Requirement: Each record that follows goes into your reply unchanged; the pictures do not.
⁂
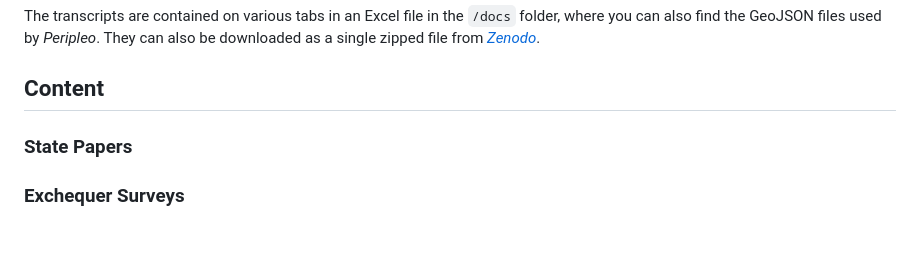
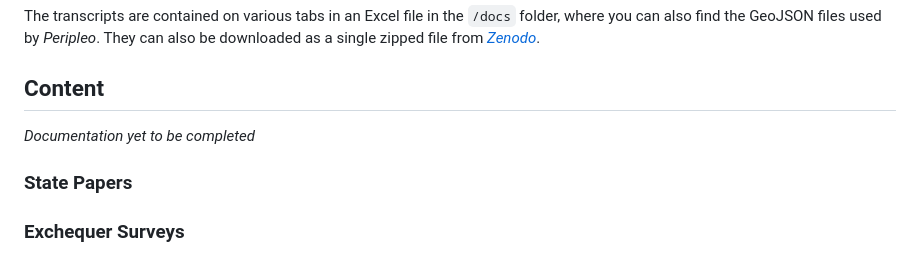
Before and after one commit to docuracy/Elizabethan_Coastal_Surveys_1565, a Markdown page: README.md, the part around the change. Rendered like a GitHub page.

```diff
--- a/README.md
+++ b/README.md
@@ -6,6 +6,8 @@ Geolocated transcriptions of surveys commissioned by the English government in 1
 The transcripts are contained on various tabs in an Excel file in the `/docs` folder, where you can also find the GeoJSON files used by *Peripleo*. They can also be downloaded as a single zipped file from [*Zenodo*](https://zenodo.org/records/10647272).
 
 ## Content
+
+*Documentation yet to be completed*
 
 ### State Papers
 
```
⁂
Response below:
Before and after one commit to docuracy/Elizabethan_Coastal_Surveys_1565, a Markdown page: README.md, the part around the change. Rendered like a GitHub page.

```diff
--- a/README.md
+++ b/README.md
@@ -6,6 +6,8 @@ Geolocated transcriptions of surveys commissioned by the English government in 1
 The transcripts are contained on various tabs in an Excel file in the `/docs` folder, where you can also find the GeoJSON files used by *Peripleo*. They can also be downloaded as a single zipped file from [*Zenodo*](https://zenodo.org/records/10647272).
 
 ## Content
+
+*Documentation yet to be completed*
 
 ### State Papers
 
```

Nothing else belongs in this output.